Published: 02/05/2022
Category: On The Job
Published: 02/05/2022
Category: On The Job

A fair day’s pay for a fair day’s work. It’s a simple principle that workers and unions have been fighting for generation after generation.

On Australian farms, that fight has been had once again and it is workers who have won a significant victory.

For the first time, workers on Australia farm are guaranteed a minimum rate of pay for all workers who were until now paid “piece rates.”

These changes to the Horticulture Award came into effect last week, guaranteeing every worker a minimum casual rate of $25.41 per hour.

The changes to the award are the result of a submission to the Fair Work Commission (FWC) by the Australian Workers Union (AWU).

In its findings, the full bench of the FWC “expressed the view that the existing pieceworker provisions in the Horticulture Award are not fit for purpose”.

“They do not provide a fair and relevant minimum safety net as required by the Act,” it said.

Following the changes to the Horticulture Act, workers picking or packing produce on Australian farms are no longer being paid by how much they harvest. A minimum wage for workers in the sector is now guaranteed.

Australian Workers Union National Secretary Dan Walton told On the Job that piece rates had become standard practice on many Australian farms. Consequently, unscrupulous employers found loopholes in the award and exploited workers.

“We saw cases of workers earning $3 an hour, or $100 for working 60 hours per week,” he said.

“After a long period of time, the evidence we put forward showed widespread and systematic abuse with workers not earning anywhere near the minimum wage across the board.”

The Australian Workers Union and the United Workers Union have highlighted the staple practice of insecure work across the industry.

Walton explained this unreliable work has left employees vulnerable to exploitation as labour hire firms have moved in and dominated workforce placement.

There is a large number of labor hire companies operating in this space who I would describe as human traffickers.

They have control of labor cohorts which they move around from state to state, farm to farm, from produce to produce, and as a consequence, provide some reassurances to some farmers that everything is being done right and above board.

Far too often, it’s just not the case.

Daniel Walton
Australian Workers Union National Secretary

Daniel Walton  -  Australian Workers Union National Secretary

“There are good farmers out there who have tried to do the right thing but have been cannibalised by the dodgy operators,” Walton said.

Walton has heard for years about the appalling treatment of workers at the hands of labour hire companies. Even as the deadline approached for the new award to kick in, the exploitation continued.

“I was up north west of Cairns for the last couple of days, in and around the avocado harvest season and on banana farms.
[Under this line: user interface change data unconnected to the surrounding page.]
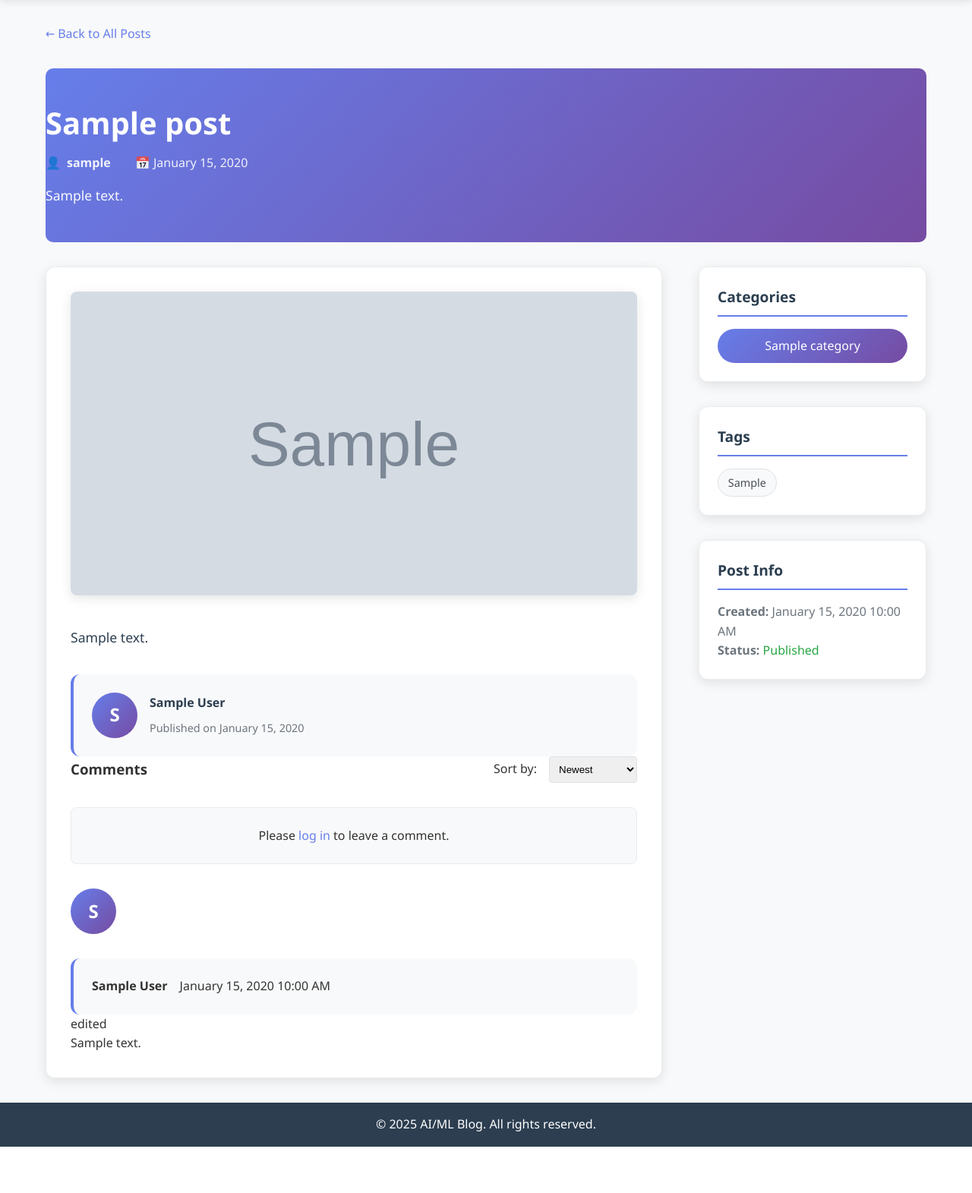
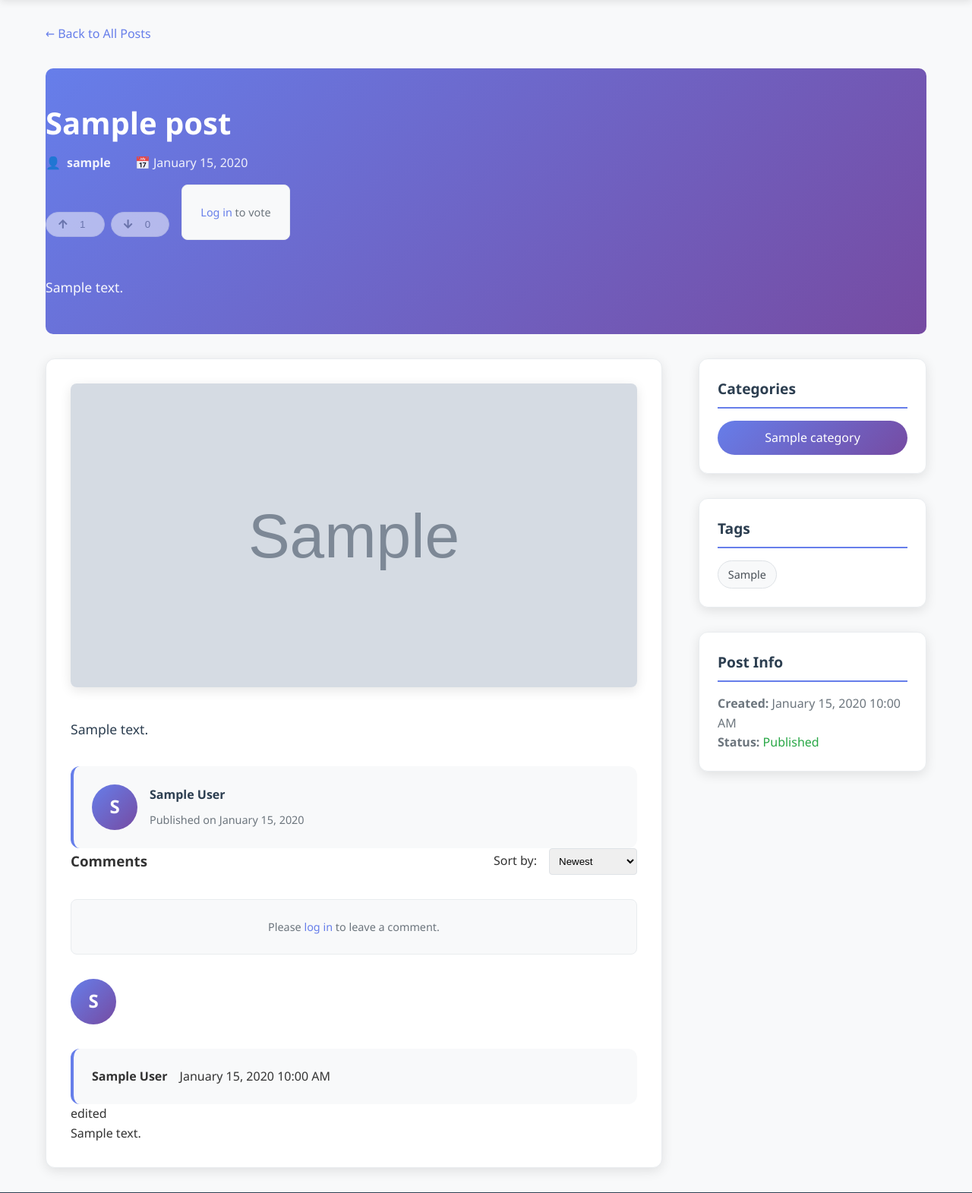
Before and after one commit to BhimPrasadAdhikari/ai_ml_blog, a Django app: a page that uses templates/blog/base.html in a window 1280 px wide. Shown: the part 83-1654 px from the top of the page at 76% size. Before the commit the page ends 1593 px from the top, so only its background shows below. Run offline with Django 5.2, Linux system fonts and the light colour scheme; tables that the repository leaves empty hold one stand-in row (values such as "Sample post"); grey boxes marked "Sample" are stand-in pictures.

Commit message:
fix(blog): modify user's specific vote state

```diff
--- a/blog/views.py
+++ b/blog/views.py
@@ -23,14 +23,28 @@ class PostDetailView(DetailView):
     template_name = 'blog/post_detail.html'
     context_object_name = 'post'
     slug_field = 'slug'
-    slug_url_arg = 'slug'
+    slug_url_kwarg = 'slug'
 
     def get_queryset(self):
         return Post.objects.filter(status='published')
+
     def get_context_data(self, **kwargs):
         context = super().get_context_data(**kwargs)
         post = context['post']
         context['post_content_html'] = mark_safe(markdown.markdown(post.content, extensions=['extra','codehilite', 'toc','tables']))
+
+        # Get user's vote for this post
+        if self.request.user.is_authenticated:
+            try:
+                interaction = PostInteraction.objects.get(
+                    post=post,
+                    user=self.request.user
+                )
+                context['user_vote'] = interaction.vote_type
+            except PostInteraction.DoesNotExist:
+                context['user_vote'] = None
+        else:
+            context['user_vote'] = None
 
         # Get sort parameter
         sort = self.request.GET.get('sort', 'newest')
@@ -61,6 +75,7 @@ class PostDetailView(DetailView):
 
         context['comments'] = comments
         context['comment_sort'] = sort
+
         return context
 
 class PostListView(ListView):
@@ -414,9 +429,6 @@ def check_new_comments(request):
     return JsonResponse({'has_new_comments': has_new})
 
 class PostVoteView(LoginRequiredMixin, View):
-    """
-    View to handle post voting (upvote/downvote)
-    """
     def post(self, request, slug):
         post = get_object_or_404(Post, slug=slug)
         vote_type = request.POST.get('vote_type')
@@ -430,18 +442,17 @@ class PostVoteView(LoginRequiredMixin, View):
         # Get or create interaction
         interaction, created = PostInteraction.objects.get_or_create(
             post=post,
-            user=request.user,
-            defaults={'vote_type': vote_type}
+            user=request.user
         )
 
-        # If interaction exists and vote type is same, remove vote
-        if not created and interaction.vote_type == vote_type:
+        # If the same vote type is clicked again, remove the vote
+        if interaction.vote_type == vote_type:
             interaction.vote_type = None
             interaction.save()
             return JsonResponse({
                 'status': 'success',
                 'message': 'Vote removed',
-                'vote_count': post.interactions.exclude(vote_type=None).count()
+                'vote_count': post.get_vote_count()
             })
 
         # Update vote
@@ -451,7 +462,7 @@ class PostVoteView(LoginRequiredMixin, View):
         return JsonResponse({
             'status': 'success',
             'message': f'Vote {vote_type} recorded',
-            'vote_count': post.interactions.exclude(vote_type=None).count()
+            'vote_count': post.get_vote_count()
         })
 
 class PostVoteCountView(View):
--- a/templates/blog/base.html
+++ b/templates/blog/base.html
@@ -4,7 +4,7 @@
     <meta charset="UTF-8">
     <meta name="viewport" content="width=device-width, initial-scale=1.0">
     <title>{% block title %}AI/ML Blog{% endblock %}</title>
-
+<link rel="stylesheet" href="https://cdnjs.cloudflare.com/ajax/libs/font-awesome/5.15.4/css/all.min.css">
     <style>
         * {
             margin: 0;
--- a/templates/blog/post_detail.html
+++ b/templates/blog/post_detail.html
@@ -488,6 +488,78 @@
         margin-top: 1rem;
         color: #6c757d;
     }
+
+    .post-voting {
+        display: flex;
+        align-items: center;
+        gap: 1rem;
+        margin: 1rem 0;
+    }
+
+    .vote-buttons {
+        display: flex;
+        align-items: center;
+        gap: 0.5rem;
+    }
+
+    .vote-btn {
+        display: flex;
+        align-items: center;
+        gap: 0.5rem;
+        padding: 0.5rem 1rem;
+        border: 1px solid #e9ecef;
+        border-radius: 20px;
+        background: white;
+        color: #6c757d;
+        cursor: pointer;
+        transition: all 0.2s ease;
+    }
+
+    .vote-btn:hover:not(:disabled) {
+        background: #f8f9fa;
+        color: #495057;
+    }
+
+    .vote-btn.active {
+        background: #667eea;
+        color: white;
+        border-color: #667eea;
+    }
+
+    .vote-btn:disabled {
+        opacity: 0.5;
+        cursor: not-allowed;
+    }
+
+    .vote-count {
+        font-weight: 500;
+        min-width: 1.5rem;
+        text-align: center;
+    }
+
+    .vote-btn.upvote.active {
+        background: #28a745;
+        border-color: #28a745;
+    }
+
+    .vote-btn.downvote.active {
+        background: #dc3545;
+        border-color: #dc3545;
+    }
+
+    .login-prompt {
+        font-size: 0.9rem;
+        color: #6c757d;
+    }
+
+    .login-prompt a {
+        color: #667eea;
+        text-decoration: none;
+    }
+
+    .login-prompt a:hover {
+        text-decoration: underline;
+    }
 </style>
 {% endblock %}
 
@@ -513,7 +585,6 @@
 
         {% endif %}
 <div class="post-header">
-
     <h1 class="post-title">{{ post.title }}</h1>
 
     <div class="post-meta">
@@ -527,6 +598,28 @@
         <span class="meta-item">
             ✏️ Updated {{ post.updated_at|date:"F d, Y" }}
         </span>
+        {% endif %}
+    </div>
+
+    <div class="post-voting">
+        <div class="vote-buttons">
+            <button class="vote-btn upvote {% if user.is_authenticated and user_vote == 'up' %}active{% endif %}"
+                    data-vote-type="up"
+                    {% if not user.is_authenticated %}disabled{% endif %}>
+                <i class="fas fa-arrow-up"></i>
+                <span class="vote-count" id="upvote-count">{{ post.get_upvotes }}</span>
+            </button>
+            <button class="vote-btn downvote {% if user.is_authenticated and user_vote == 'down' %}active{% endif %}"
+                    data-vote-type="down"
+                    {% if not user.is_authenticated %}disabled{% endif %}>
+                <i class="fas fa-arrow-down"></i>
+                <span class="vote-count" id="downvote-count">{{ post.get_downvotes }}</span>
+            </button>
+        </div>
+        {% if not user.is_authenticated %}
+            <div class="login-prompt">
+                <a href="{% url 'account_login' %}">Log in</a> to vote
+            </div>
         {% endif %}
     </div>
 
@@ -877,6 +970,76 @@ document.addEventListener('DOMContentLoaded', function() {
 
 // Check for new comments every 30 seconds
 setInterval(checkNewComments, 30000);
+
+// Voting functionality
+document.addEventListener('DOMContentLoaded', function() {
+    const voteButtons = document.querySelectorAll('.vote-btn');
+
+    voteButtons.forEach(button => {
+        button.addEventListener('click', async function() {
+            if (this.disabled) return;
+
+            const voteType = this.dataset.voteType;
+            const postSlug = '{{ post.slug }}';
+            const isUpvote = voteType === 'up';
+            const isDownvote = voteType === 'down';
+
+            try {
+                const response = await fetch(`/post/${postSlug}/vote/`, {
+                    method: 'POST',
+                    headers: {
+                        'Content-Type': 'application/x-www-form-urlencoded',
+                        'X-CSRFToken': document.querySelector('[name=csrfmiddlewaretoken]').value
+                    },
+                    body: `vote_type=${voteType}`
+                });
+
+                const data = await response.json();
+
+                if (data.status === 'success') {
+                    // Update vote counts
+                    updateVoteCounts();
+
+                    // Update button states
+                    const upvoteBtn = document.querySelector('.upvote');
+                    const downvoteBtn = document.querySelector('.downvote');
+
+                    // Remove active class from both buttons first
+                    upvoteBtn.classList.remove('active');
+                    downvoteBtn.classList.remove('active');
+
+                    // If the vote was removed (clicked same button), no button should be active
+                    if (data.message === 'Vote removed') {
+                        return;
+                    }
+
+                    // Add active class to the clicked button
+                    if (isUpvote) {
+                        upvoteBtn.classList.add('active');
+                    } else if (isDownvote) {
+                        downvoteBtn.classList.add('active');
+                    }
+                }
+            } catch (error) {
+                console.error('Error voting:', error);
+            }
+        });
+    });
+});
+
+async function updateVoteCounts() {
+    const postSlug = '{{ post.slug }}';
+
+    try {
+        const response = await fetch(`/post/${postSlug}/votes/`);
+        const data = await response.json();
+
+        document.getElementById('upvote-count').textContent = data.upvotes;
+        document.getElementById('downvote-count').textContent = data.downvotes;
+    } catch (error) {
+        console.error('Error updating vote counts:', error);
+    }
+}
 </script>
 
 {% csrf_token %}
```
What we saw once again was workers being set up in accommodation having transport companies waiting to pick them up from their door, take them straight to the farm and return them.”

“We’ve seen accomodation providers taking illegal deductions and transport companies charging exorbitant rates for transport to and from farms. Labour hire companies are controlling their (workers) movements at any point in time,” Walton said.

“The precarious nature of the work, particularly for overseas workers, means those workers are usually afraid to speak up and raise concerns about their circumstance, given the visa arrangements that are in place”.

‘It leads to a very bad outcome for so many of them”.

The Morrison Government was aware of the exploitation of farm workers but chose not to act.

“Agriculture Minister David Littleproud was fond of saying it was just a case of a few bad apples,” Walton said.

“The lived experience of so many of our members and so many workers in the industry is that, unfortunately, is that [the industry] is rotten right through to the core and fixing piece rates will go a long way to providing some security for workers in the industry.”

Farmworkers and United Workers Union members have welcomed the change.

“I reckon all of us are going to be happy to have the same wages for the week,” one UWU member said.

Minimum pay on Australian farms another union win

Minimum pay on Australian farms another union win